Start of Block

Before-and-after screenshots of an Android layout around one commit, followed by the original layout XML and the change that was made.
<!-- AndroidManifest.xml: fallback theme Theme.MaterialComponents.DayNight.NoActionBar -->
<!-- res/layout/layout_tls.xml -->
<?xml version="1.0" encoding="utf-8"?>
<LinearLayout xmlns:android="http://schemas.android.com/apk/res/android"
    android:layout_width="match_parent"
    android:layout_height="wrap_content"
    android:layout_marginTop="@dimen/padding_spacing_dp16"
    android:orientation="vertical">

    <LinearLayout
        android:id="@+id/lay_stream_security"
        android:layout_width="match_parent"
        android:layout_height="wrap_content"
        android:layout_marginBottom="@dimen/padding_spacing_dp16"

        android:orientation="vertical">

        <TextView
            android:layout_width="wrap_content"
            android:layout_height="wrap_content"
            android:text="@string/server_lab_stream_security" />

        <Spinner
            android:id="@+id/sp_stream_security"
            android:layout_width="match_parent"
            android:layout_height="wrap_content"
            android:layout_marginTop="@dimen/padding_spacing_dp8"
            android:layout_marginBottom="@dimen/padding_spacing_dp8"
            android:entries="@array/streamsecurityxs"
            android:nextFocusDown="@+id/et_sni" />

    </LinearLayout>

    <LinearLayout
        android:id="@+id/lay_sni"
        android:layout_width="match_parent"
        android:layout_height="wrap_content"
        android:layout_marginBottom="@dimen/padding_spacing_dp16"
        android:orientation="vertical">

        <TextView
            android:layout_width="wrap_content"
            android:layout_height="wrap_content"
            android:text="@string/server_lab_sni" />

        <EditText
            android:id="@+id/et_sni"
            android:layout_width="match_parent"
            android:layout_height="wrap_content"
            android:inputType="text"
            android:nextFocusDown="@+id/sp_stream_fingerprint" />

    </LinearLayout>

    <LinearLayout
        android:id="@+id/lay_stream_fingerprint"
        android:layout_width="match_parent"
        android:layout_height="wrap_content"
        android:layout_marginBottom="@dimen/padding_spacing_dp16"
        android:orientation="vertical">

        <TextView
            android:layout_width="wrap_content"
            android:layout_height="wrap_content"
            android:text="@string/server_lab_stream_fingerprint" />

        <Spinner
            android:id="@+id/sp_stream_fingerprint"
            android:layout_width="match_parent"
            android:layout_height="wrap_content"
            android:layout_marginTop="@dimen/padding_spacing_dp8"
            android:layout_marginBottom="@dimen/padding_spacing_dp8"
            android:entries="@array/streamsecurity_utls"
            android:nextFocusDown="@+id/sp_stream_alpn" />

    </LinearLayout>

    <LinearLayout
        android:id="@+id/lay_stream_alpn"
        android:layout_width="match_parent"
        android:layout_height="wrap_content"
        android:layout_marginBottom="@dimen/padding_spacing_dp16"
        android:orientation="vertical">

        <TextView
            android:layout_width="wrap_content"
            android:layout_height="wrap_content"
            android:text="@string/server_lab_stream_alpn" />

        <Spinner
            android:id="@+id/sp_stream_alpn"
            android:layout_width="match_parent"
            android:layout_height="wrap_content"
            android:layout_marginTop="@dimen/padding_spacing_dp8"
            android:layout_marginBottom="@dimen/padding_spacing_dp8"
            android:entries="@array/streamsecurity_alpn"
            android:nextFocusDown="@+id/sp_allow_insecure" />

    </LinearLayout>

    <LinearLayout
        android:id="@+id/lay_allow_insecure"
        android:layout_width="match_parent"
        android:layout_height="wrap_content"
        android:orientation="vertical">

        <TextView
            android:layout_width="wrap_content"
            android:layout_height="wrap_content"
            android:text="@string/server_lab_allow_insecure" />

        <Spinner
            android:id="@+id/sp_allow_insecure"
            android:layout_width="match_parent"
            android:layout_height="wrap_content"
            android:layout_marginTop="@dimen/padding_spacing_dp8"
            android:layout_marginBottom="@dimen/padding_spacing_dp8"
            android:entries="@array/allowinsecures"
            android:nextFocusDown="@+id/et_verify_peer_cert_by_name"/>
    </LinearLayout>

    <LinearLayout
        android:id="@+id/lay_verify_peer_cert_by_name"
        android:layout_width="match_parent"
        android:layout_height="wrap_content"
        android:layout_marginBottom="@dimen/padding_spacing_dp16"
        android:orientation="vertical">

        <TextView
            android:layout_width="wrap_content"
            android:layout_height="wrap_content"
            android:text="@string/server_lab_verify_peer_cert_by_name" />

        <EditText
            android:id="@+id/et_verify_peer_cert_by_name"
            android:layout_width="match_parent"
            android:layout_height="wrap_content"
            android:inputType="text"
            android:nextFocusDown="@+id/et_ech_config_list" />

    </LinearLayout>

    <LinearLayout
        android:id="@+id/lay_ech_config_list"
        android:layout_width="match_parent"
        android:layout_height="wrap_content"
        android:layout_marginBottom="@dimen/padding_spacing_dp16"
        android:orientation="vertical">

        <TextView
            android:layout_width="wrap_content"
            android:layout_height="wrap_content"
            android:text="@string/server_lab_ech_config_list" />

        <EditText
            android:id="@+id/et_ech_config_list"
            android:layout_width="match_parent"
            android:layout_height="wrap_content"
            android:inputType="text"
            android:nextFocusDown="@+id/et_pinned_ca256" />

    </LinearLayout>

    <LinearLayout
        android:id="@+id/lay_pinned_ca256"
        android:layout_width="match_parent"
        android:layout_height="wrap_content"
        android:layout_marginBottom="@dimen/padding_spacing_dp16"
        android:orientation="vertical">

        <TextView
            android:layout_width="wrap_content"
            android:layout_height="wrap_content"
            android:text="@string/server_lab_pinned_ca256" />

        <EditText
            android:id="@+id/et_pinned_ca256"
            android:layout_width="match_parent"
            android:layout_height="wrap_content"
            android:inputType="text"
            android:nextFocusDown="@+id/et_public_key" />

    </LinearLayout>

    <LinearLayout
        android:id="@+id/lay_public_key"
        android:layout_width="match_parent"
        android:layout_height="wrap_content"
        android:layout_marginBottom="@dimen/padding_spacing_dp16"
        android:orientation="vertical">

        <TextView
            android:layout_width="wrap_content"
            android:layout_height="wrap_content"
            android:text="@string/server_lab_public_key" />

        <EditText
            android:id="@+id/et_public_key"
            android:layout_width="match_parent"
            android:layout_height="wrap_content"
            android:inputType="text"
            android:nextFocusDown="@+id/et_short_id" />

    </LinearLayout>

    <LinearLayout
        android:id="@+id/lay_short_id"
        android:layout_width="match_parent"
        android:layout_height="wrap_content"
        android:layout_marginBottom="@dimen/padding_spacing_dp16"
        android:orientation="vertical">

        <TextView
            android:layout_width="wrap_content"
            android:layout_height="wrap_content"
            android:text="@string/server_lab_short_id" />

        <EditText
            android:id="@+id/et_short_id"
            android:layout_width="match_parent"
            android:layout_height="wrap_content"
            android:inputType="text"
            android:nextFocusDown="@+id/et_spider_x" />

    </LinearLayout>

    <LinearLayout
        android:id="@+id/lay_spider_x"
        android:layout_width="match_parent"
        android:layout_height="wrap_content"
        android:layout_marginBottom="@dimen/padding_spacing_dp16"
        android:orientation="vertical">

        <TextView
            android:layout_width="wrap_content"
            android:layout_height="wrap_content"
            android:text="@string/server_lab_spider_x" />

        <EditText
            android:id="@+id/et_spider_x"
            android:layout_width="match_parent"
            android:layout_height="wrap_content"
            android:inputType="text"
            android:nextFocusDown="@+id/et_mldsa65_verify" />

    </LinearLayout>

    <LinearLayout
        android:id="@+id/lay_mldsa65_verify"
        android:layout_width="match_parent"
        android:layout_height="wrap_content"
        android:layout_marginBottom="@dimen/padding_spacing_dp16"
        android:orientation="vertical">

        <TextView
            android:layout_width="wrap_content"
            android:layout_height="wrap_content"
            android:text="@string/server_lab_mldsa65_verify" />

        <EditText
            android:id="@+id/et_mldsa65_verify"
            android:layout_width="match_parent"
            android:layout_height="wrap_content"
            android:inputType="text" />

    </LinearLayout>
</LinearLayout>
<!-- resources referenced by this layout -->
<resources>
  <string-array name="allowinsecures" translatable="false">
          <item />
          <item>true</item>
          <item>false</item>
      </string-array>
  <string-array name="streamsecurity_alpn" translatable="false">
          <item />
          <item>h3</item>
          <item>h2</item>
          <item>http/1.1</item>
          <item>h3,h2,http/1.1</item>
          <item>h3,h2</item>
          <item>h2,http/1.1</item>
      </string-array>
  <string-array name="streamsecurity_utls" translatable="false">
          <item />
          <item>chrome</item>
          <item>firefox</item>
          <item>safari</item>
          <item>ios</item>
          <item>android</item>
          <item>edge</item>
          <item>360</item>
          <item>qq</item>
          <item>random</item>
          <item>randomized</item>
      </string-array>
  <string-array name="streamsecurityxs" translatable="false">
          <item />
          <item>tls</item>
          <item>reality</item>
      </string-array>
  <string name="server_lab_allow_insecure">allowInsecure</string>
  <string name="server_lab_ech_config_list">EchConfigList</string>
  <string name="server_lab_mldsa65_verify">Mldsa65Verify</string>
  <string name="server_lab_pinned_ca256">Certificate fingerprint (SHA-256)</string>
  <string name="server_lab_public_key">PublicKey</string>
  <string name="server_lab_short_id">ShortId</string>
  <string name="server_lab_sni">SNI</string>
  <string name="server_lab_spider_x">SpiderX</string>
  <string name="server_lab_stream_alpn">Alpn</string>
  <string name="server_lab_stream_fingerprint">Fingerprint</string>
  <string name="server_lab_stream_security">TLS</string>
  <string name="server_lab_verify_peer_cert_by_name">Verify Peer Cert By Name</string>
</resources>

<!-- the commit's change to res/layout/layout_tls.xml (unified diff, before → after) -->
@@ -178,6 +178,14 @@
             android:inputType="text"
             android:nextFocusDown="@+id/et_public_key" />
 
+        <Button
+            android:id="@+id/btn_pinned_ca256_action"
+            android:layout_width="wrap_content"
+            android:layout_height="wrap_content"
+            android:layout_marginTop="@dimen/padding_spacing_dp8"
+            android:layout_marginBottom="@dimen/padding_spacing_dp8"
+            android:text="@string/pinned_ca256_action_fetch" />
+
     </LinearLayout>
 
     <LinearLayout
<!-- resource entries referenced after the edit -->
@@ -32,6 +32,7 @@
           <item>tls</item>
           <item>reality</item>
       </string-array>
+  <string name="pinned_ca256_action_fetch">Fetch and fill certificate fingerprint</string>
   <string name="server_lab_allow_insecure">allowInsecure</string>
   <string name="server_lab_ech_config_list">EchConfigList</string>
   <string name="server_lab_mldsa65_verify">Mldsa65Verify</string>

End of Block

TASK DIRECTIONS
Return every line of the material in which the word "translatable" is found.

EXERCISE ANSWER
  <string-array name="allowinsecures" translatable="false">
  <string-array name="streamsecurity_alpn" translatable="false">
  <string-array name="streamsecurity_utls" translatable="false">
  <string-array name="streamsecurityxs" translatable="false">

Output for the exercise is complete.